“He’s turning into a music-writing machine,” Sundahl said. “It’s all on sheet music. He says, ‘Here. This is what you play.’ When he started this band I told him he could always call me if he needed a bass player. He said, ‘Yeah. I know.’ But I don’t read music with any efficiency, not enough to be in that band.”
My Brothers and Sisters is an orchestra that blends pop, rhythm & blues, jazz, rock, hip-hop and samba, according to Searle. The size of the ensemble varies according to how big the stage is and who’s available. The full ensemble comprises a three-piece horn section, a drummer, percussionists, a string quartet, a bassist, four backup singers, a keyboardist and Searle on guitar and vocals.
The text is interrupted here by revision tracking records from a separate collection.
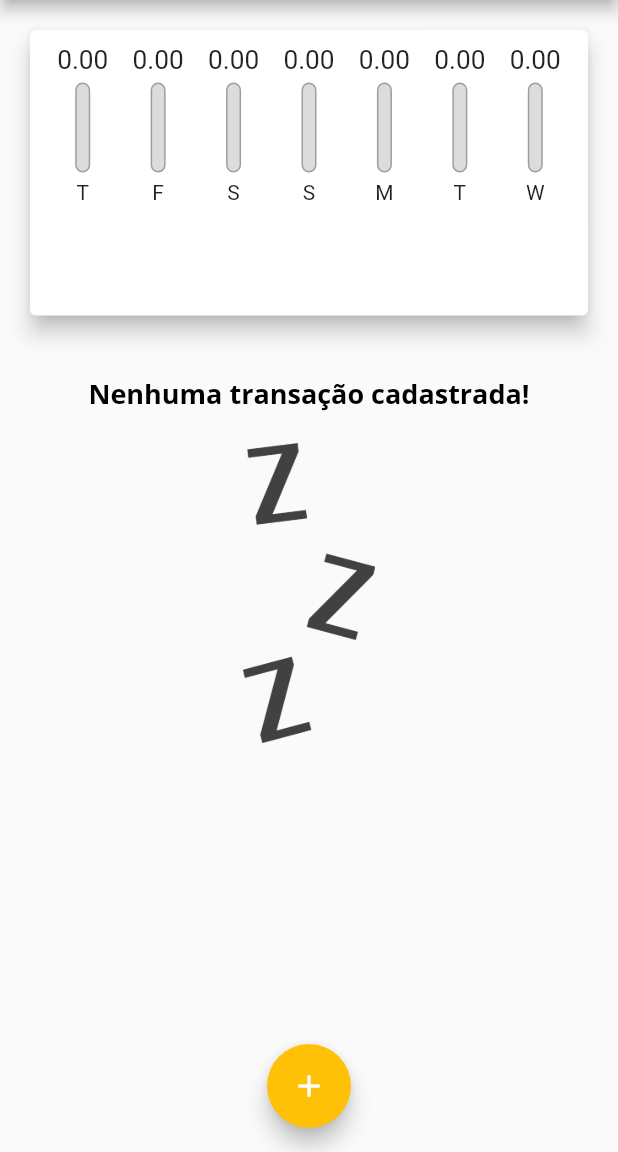
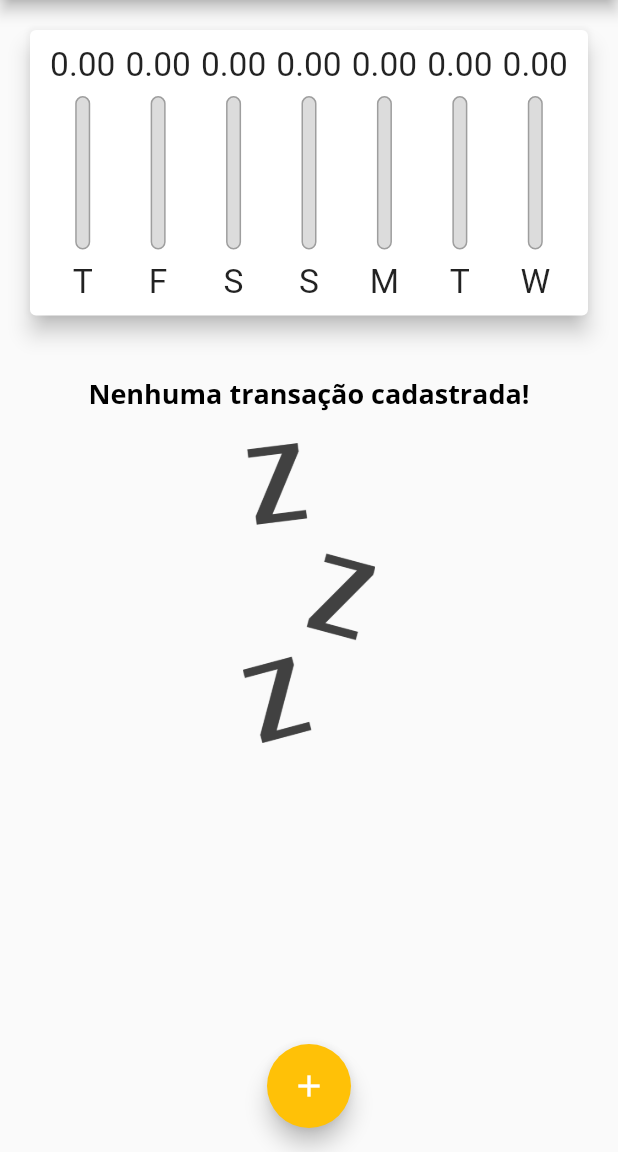
Before and after one commit to IcaroMourao/expenses-flutter, a Flutter app: the screen it shows after launch, on a phone screen of 412 x 824 dp, the part 84-1236 px from its top. Run offline on Flutter 3.47's test engine with Material 2 defaults, Android fonts, the phone set to English and light mode, and no system bars.

Commit message:
Utiliza LayoutBuilder para melhorar a responsividade do componente de gráfico [aula-145]

```diff
--- a/lib/components/chart_bar.dart
+++ b/lib/components/chart_bar.dart
@@ -13,17 +13,19 @@ class ChartBar extends StatelessWidget {
 
   @override
   Widget build(BuildContext context) {
+    return LayoutBuilder(
+      builder: (context, constraints) {
         return Column(
           children: <Widget>[
             Container(
-          height: 20,
+              height: constraints.maxHeight * 0.15,
               child: FittedBox(
                 child: Text('${value.toStringAsFixed(2)}'),
               ),
             ),
-        SizedBox(height: 5),
+            SizedBox(height: constraints.maxHeight * 0.05),
             Container(
-          height: 60,
+              height: constraints.maxHeight * 0.6,
               width: 10,
               child: Stack(
                 alignment: Alignment.bottomCenter,
@@ -50,9 +52,16 @@ class ChartBar extends StatelessWidget {
                 ],
               ),
             ),
-        SizedBox(height: 5),
-        Text(label),
+            SizedBox(height: constraints.maxHeight * 0.05),
+            Container(
+              height: constraints.maxHeight * 0.15,
+              child: FittedBox(
+                child: Text(label),
+              ),
+            ),
           ],
+        );
+      },
     );
   }
 }
```
Lines whose indentation alone changed are shown as unchanged.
“I’ve done so many rearrangements and edits to my scores to whittle them down to a three-piece or five-piece and so on,” he said. “Rhythm comes first so it can be nice to strip everything down and get really raw. But I like it more with the ladies adding vocals because they sell it better. And having horns is great because there is so much power in them.”
He has worked with more than 40 musicians over the past year, he said. Several are with him consistently, he said, such as Julian Goff (drums), Dylan McGonagle (bass), Angel Gibson (vocals), Ben Eisiminger (keyboards).
“I pay everyone, which may be the worst financial decision of my life,” he said. “But I pay them because they’re all working musicians and they’re all super-talented.”
As of Monday, he was still filling out his roster for Saturday’s show at Crossroads KC. His band will open the stage at 7 p.m. He had enlisted 13 musicians, but was still looking for a cellist and a keyboardist — players who can step in with minimal rehearsal.
“It’s always fun,” Searle said “We’ve got nothing but positive responses.”
That’s what Sundahl is expecting: positive responses from fans connecting with some of their favorite local bands and fans discovering bands, old and new, that they’ve not heard before. He doesn’t expect the move to a much larger venue to affect the vibe.
“We’ve booked bands that draw a crowd and can fill that stage,” he said. “To play on that stage, you really have to bring it.”
There’s also a circle-of-life element to the festival’s move back to the area behind Grinders: the festival was launched in that space, when it was not much more than an empty lot.
“It’s where the festival was born,” said new dad Sundahl. “So it’s a homecoming and the venue is a far cry better now than it was back then.”
Fifteen bands will perform Saturday at four Crossroads Music Festival venues, all within walking distance of one another: Crossroads KC, 417 E. 18th St.; Midwestern Musical Co., 1830 Locust St.; the Brick, 1727 McGee St.; and Czar Bar, 1531 Grand Blvd. A preparty/show is at 8:30 p.m. Friday at Crossroads KC. That lineup features the Good Foot, the Grisly Hand and a reunion show by the Supernauts. Tickets are $10 in advance, $13 at the gate.
A ticket to all four venues for Saturday’s festival is $15 in advance, $18 at the gate. A two-day pass to Friday and Saturday events is $20. Advance tickets are available at CMFKC.com.
The Saturday schedules, in reverse order of appearance (starting times are 7 p.m.):
- Crossroads KC: Hearts of Darkness, Makuza and My Brothers and Sisters
- The Brick: Starhaven Rounders, Dead Voices, Victor & Penny and the Rural Grit All-Stars
- Czar Bar: Cherokee Rock Rifle, the Atlantic, John Velghe and the Prodigal Sons, and Mikal Shapiro, Kasey Rauch and Shane Ogren
- Midwestern Musical Co.: Appropriate Grammar, Dim Peppers, the Hillary Watts Riot and Thom Haskins.